      6. Knowing: Knowing that I know is intense, wonderful, a bit scary, and has caused the feeling of detachment, dissatisfaction and dispassionate about the world at large.

      That is what I have discovered.


    • #42116

      TGS wrote: “Without going into further details, a Sotapanna would know yoniso manasikara. “

      • Yes. This is the same as what I wrote in #2 in my comment above: “That means understanding Paticca Samuppada (PS), which explains how one’s actions/mindset leads to different rebirths.” That is why yoniso manasikara is one of the four conditions for attaining the Sotapanna stage.
      • If one can understand the implications, one can start seeing why it is unfruitful/dangerous to seek sensual pleasures. The first step there is to see the dangers of engaging in immoral deeds seeking sensual pleasures, i.e.,  generating apunna abhisankhara (“avijja paccaya sankhara.“) That is when one starts seeing the anicca nature (and that it leads to dukkha and anatta.)

      Dipobhasaddhamma: You seem to be on the Noble Path based on what you wrote. Of course, no one can vouch for anyone else’s attainments. 

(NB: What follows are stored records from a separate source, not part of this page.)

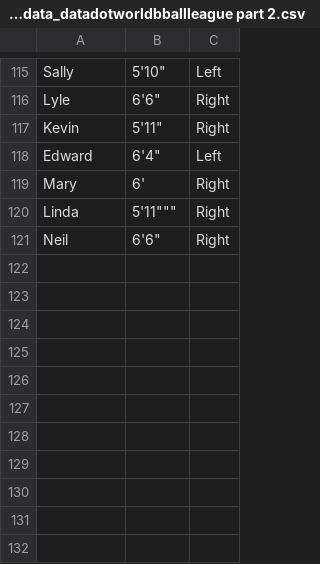
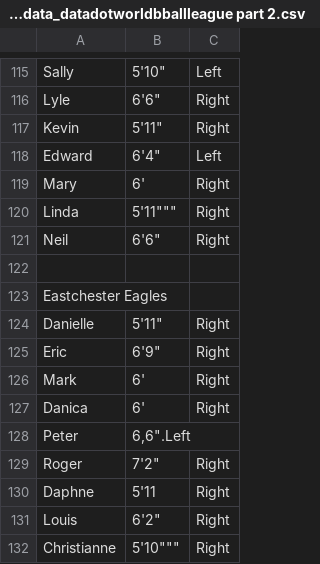
Before and after one commit to BaterKari/First-Respository, a CSV file: jonloyens-an-intro-to-dataworld-dataset_data_datadotworldbballleague part 2.csv, drawn as a sheet; only a part is shown, gaps mark what is left out.

Commit message:
Update jonloyens-an-intro-to-dataworld-dataset_data_datadotworldbballleague part 2.csv
Add team roster for the Eastchester Eagles to the league roster.

```diff
--- a/jonloyens-an-intro-to-dataworld-dataset_data_datadotworldbballleague part 2.csv
+++ b/jonloyens-an-intro-to-dataworld-dataset_data_datadotworldbballleague part 2.csv
@@ -121 +121,12 @@ Linda, 5'11""",Right
 Neil, "6'6""",Right
+,,
+Eastchester Eagles,,
+Danielle, "5'11""",Right
+Eric, "6'9""",Right
+Mark,"6'",Right
+Danica, "6'",Right
+Peter, "6,6""".Left
+Roger,"7'2""",Right
+Daphne, "5'11",Right
+Louis, "6'2""",Right
+Christianne, 5'10""",Right
```
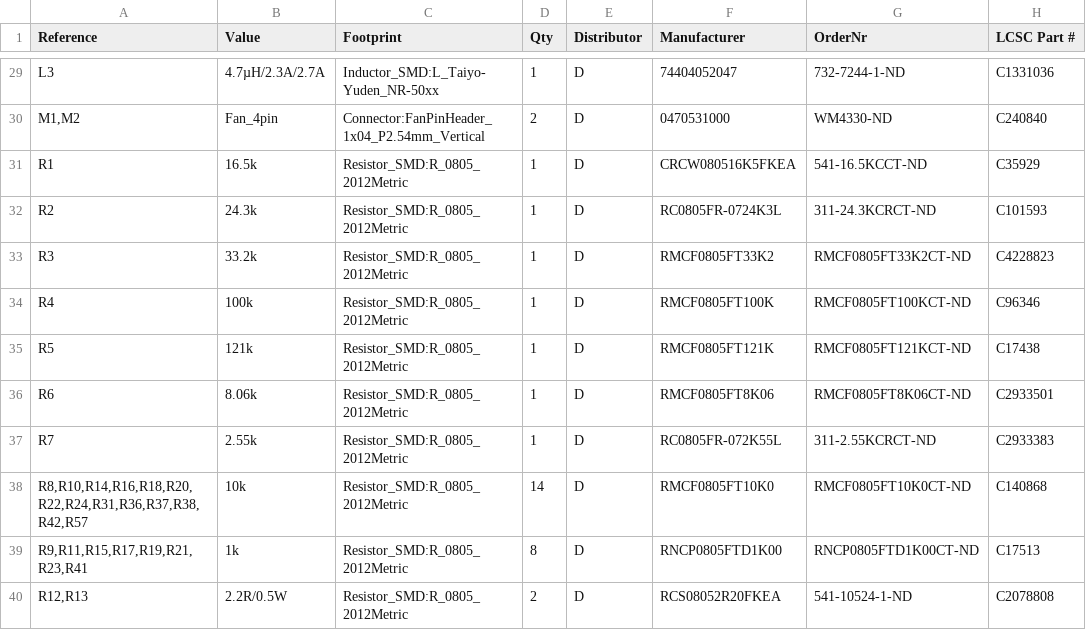
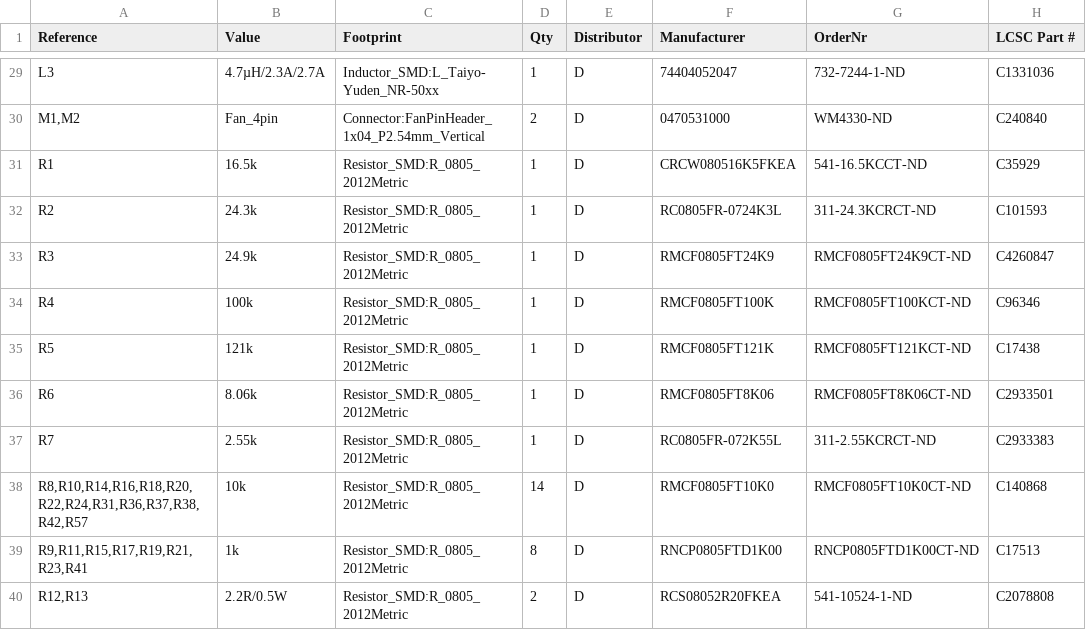
Before and after one commit to Patsch91/NerdOCTAXE-Gamma, a CSV file: bom/DoubleQrev3-4.csv, drawn as a sheet; only a part is shown, gaps mark what is left out.

```diff
--- a/bom/DoubleQrev3-4.csv
+++ b/bom/DoubleQrev3-4.csv
@@ -32,3 +32,3 @@
 "R2","24.3k","Resistor_SMD:R_0805_2012Metric","1","D","RC0805FR-0724K3L","311-24.3KCRCT-ND","C101593"
-"R3","33.2k","Resistor_SMD:R_0805_2012Metric","1","D","RMCF0805FT33K2","RMCF0805FT33K2CT-ND","C4228823"
+"R3","24.9k","Resistor_SMD:R_0805_2012Metric","1","D","RMCF0805FT24K9","RMCF0805FT24K9CT-ND","C4260847"
 "R4","100k","Resistor_SMD:R_0805_2012Metric","1","D","RMCF0805FT100K","RMCF0805FT100KCT-ND","C96346"
```
Also changed, not shown: bom/DoubleQrev3-4_DigiKey.csv, 3 other files.
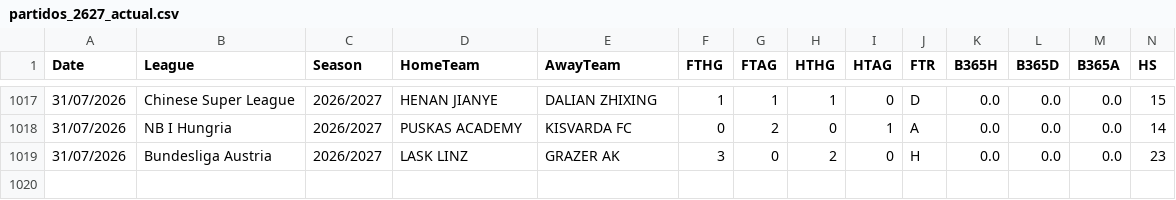
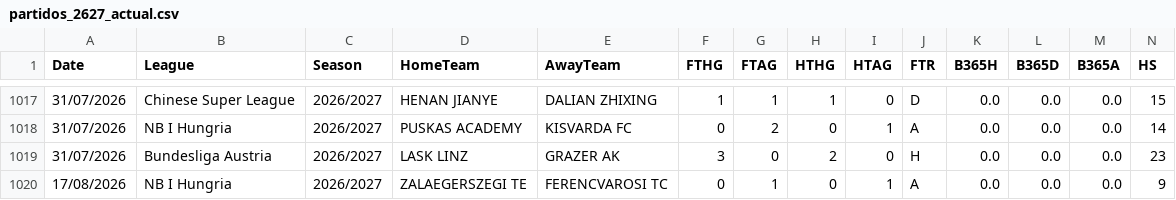
Before and after one commit to diegoroblesgutierrez87-pixel/mi-app-futbol, a CSV file: partidos_2627_actual.csv, drawn as a sheet; only a part is shown, gaps mark what is left out; rows hold the shown columns only; the diff names each change by its address in the sheet, - before the commit and + after, or states it on an @@ line.

Commit message:
update partidos_2627_actual.csv

```diff
--- a/partidos_2627_actual.csv
+++ b/partidos_2627_actual.csv
+row 1020: 17/08/2026 | NB I Hungria | 2026/2027 | ZALAEGERSZEGI TE | FERENCVAROSI TC | 0 | 1 | 0 | 1 | A | 0.0 | 0.0 | 0.0 | 9
```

      • Once one gets to the Anagami stage, there will be no doubts because no lustful thoughts can arise regardless of how strong a sensory input (arammana) is.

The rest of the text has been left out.